LIMA (Reuters) - Julio Guzman said on Thursday he was rallying international support for his bid to be reinstated as a candidate for Peru’s presidency after the electoral board barred him on a technicality one month before the election.
Guzman, 45, told Reuters in an interview he had started talks with four foreign governments - from Latin America and “other continents” - about the board’s move, which prompted concern from a U.S. lawmaker and the Organization of American States.
“My candidacy has been rejected in part because I’m the new kid on the block,” Guzman said.
The electoral board’s 3-2 decision to bar Guzman from the April 10 election because his party did not follow electoral procedures is expected to bolster center-right front-runner Keiko Fujimori’s chances of winning.
The board also disqualified another candidate for giving cash to poor voters while campaigning.
Guzman, a centrist economist, was running head to head with Fujimori in an expected run-off, according to opinion polls.
Fujimori and former President Alan Garcia, who is seeking a third term, have denied Guzman’s allegations they pressured the electoral board to block him. Fujimori is the daughter of imprisoned former President Alberto Fujimori.
The board has denied acting on behalf of political interests, and no evidence of wrongdoing has emerged.

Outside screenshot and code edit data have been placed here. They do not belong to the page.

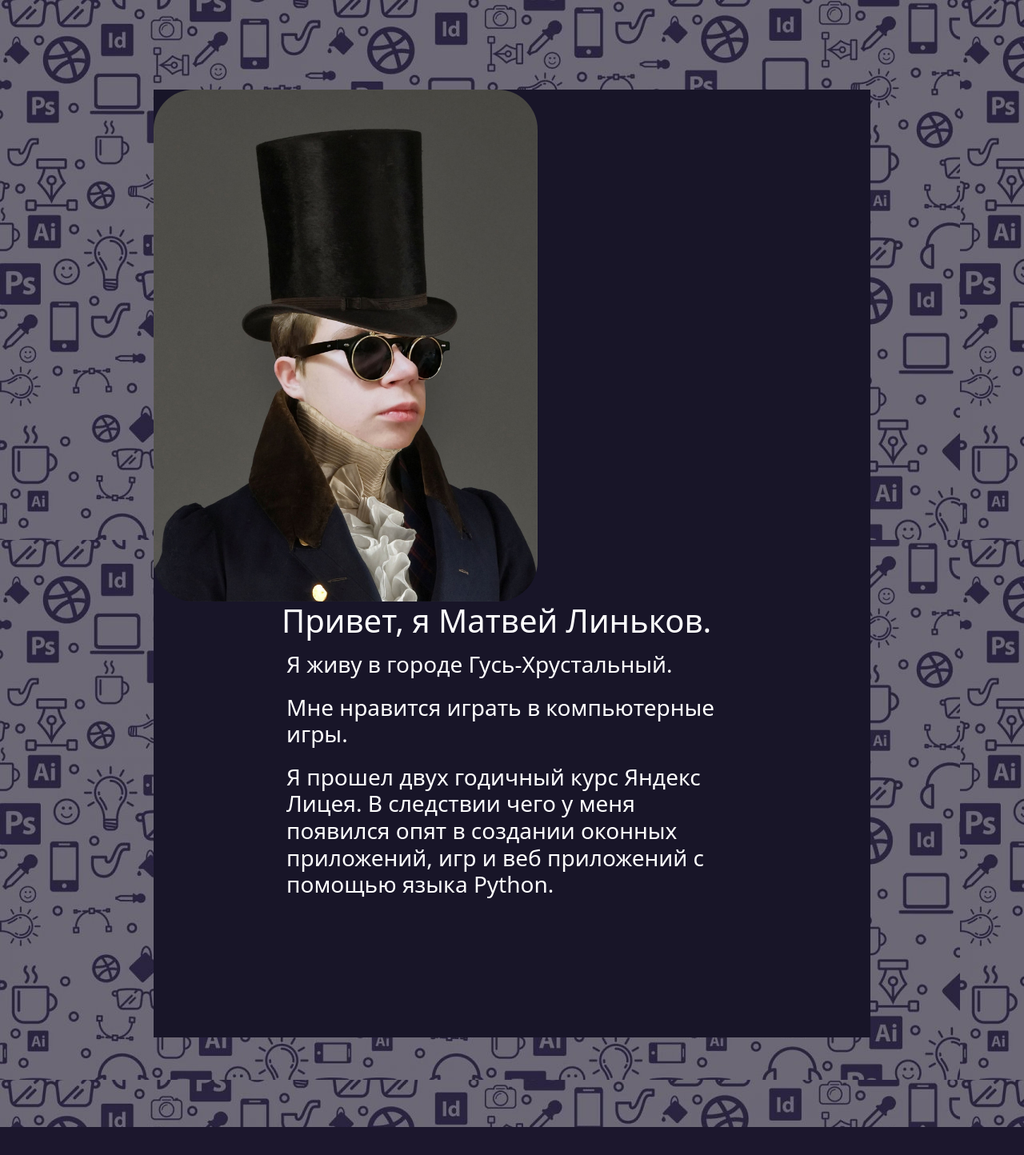
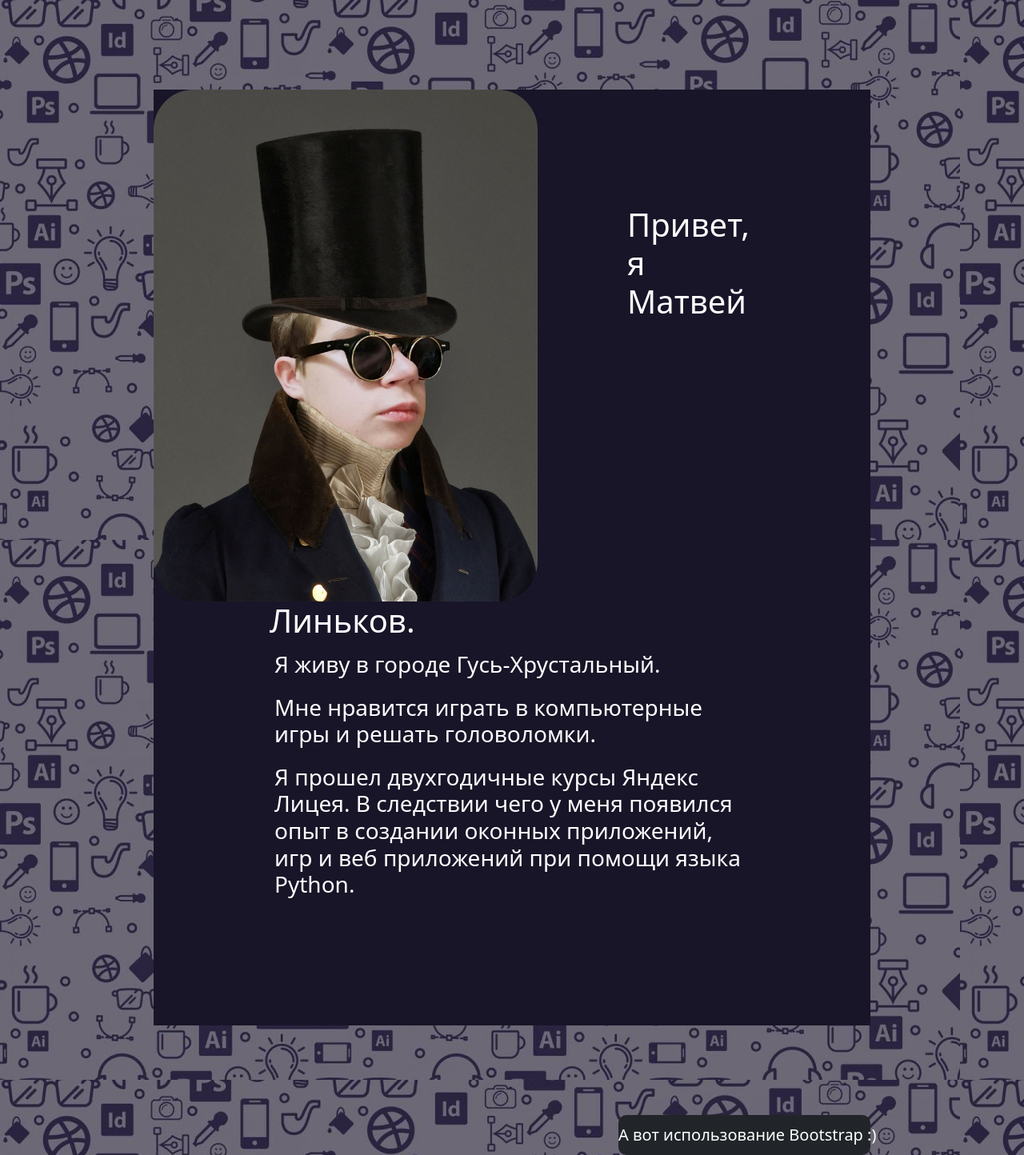
Before and after one commit to MatveyLinkov/About_me, a Django app: page / in a window 1280 px wide. Shown: the whole page at 80% size. Before the commit the page ends 1409 px from the top, so only its background shows below. Run offline with Django 3.2, Linux system fonts and the light colour scheme.

Commit message:
release 1.0.0

```diff
--- a/creative_task/static/creative_task/css/styles.css
+++ b/creative_task/static/creative_task/css/styles.css
@@ -17,5 +17,5 @@ img.projectimg {
 }
 div.container {
     background: #181528;
-    padding: 160px;
+    padding: 145px;
 }
--- a/creative_task/templates/creative_task/about_me.html
+++ b/creative_task/templates/creative_task/about_me.html
@@ -2,7 +2,7 @@
 {% load static %}
 <html>
 <head>
-	<title>О себе</title>
+	<title>Матвей: о себе</title>
 	<link type="text/css" href="{% static 'creative_task/css/styles.css' %}" rel="stylesheet" />
 	<meta http-equiv="Content-Type" content="text/html; charset=utf-8">
 	<link href="https://cdn.jsdelivr.net/npm/bootstrap@5.2.1/dist/css/bootstrap.min.css" rel="stylesheet" integrity="sha384-iYQeCzEYFbKjA/T2uDLTpkwGzCiq6soy8tYaI1GyVh/UjpbCx/TYkiZhlZB6+fzT" crossorigin="anonymous">
@@ -15,10 +15,13 @@
 		<div class="container">
 			<h1>Привет, я Матвей Линьков.</h1>
 			<h3>Я живу в городе Гусь-Хрустальный.</h3>
-			<h3>Мне нравится играть в компьютерные игры.</h3>
-			<h3>Я прошел двух годичный курс Яндекс Лицея. В следствии чего у меня появился опят в
-				создании оконных приложений, игр и веб приложений с помощью языка Python.</h3>
+			<h3>Мне нравится играть в компьютерные игры и решать головоломки.</h3>
+			<h3>Я прошел двухгодичные курсы Яндекс Лицея. В следствии чего у меня появился опыт в
+				создании оконных приложений, игр и веб приложений при помощи языка Python.</h3>
 		</div>
+		<nav class="navbar navbar-dark bg-dark" style="width: 315px; float: right; border-radius: 10px">
+		  <span class="navbar-brand mb-0 h1">А вот использование Bootstrap :)</span>
+		</nav>
 	</div>
 </body>
 </html>
--- /dev/null
+++ b/requirements.txt
@@ -0,0 +1 @@
+Django==3.2.15
```
Also changed, not shown: creative_task/README.md (added).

But the back-and-forth decisions on Guzman’s candidacy, which started after his surprise surge to second place in polls, and the confusion over what he did wrong, has raised questions over the fairness of the election.
“This decision risks undermining the legitimacy of whomever should eventually prevail,” U.S. House of Representatives Foreign Affairs Committee Chairman Ed Royce said.
Guzman said he was also reaching out to the Inter-American Human Rights Commission, where he might file a lawsuit. The OAS will review the dispute as part of an electoral mission on Monday, he added.
In a statement, the OAS said disqualifications so close to elections created “uncertainty in both the electorate and the candidates.”
Lawyers said Guzman had little chance of convincing the electoral board to reverse its decision in a last appeal, and that requests for courts to intervene could take months.
But Guzman expressed optimism the board might backtrack, pointing to electoral rules he alleged other parties also broke - raising the specter of six candidates being tossed from the race.
“If they let them take part and not us, then the elected authorities, from my point of view, would lack legitimacy,” he said.
Reporting by Mitra Taj and Marco Aquino; Editing by Peter Cooney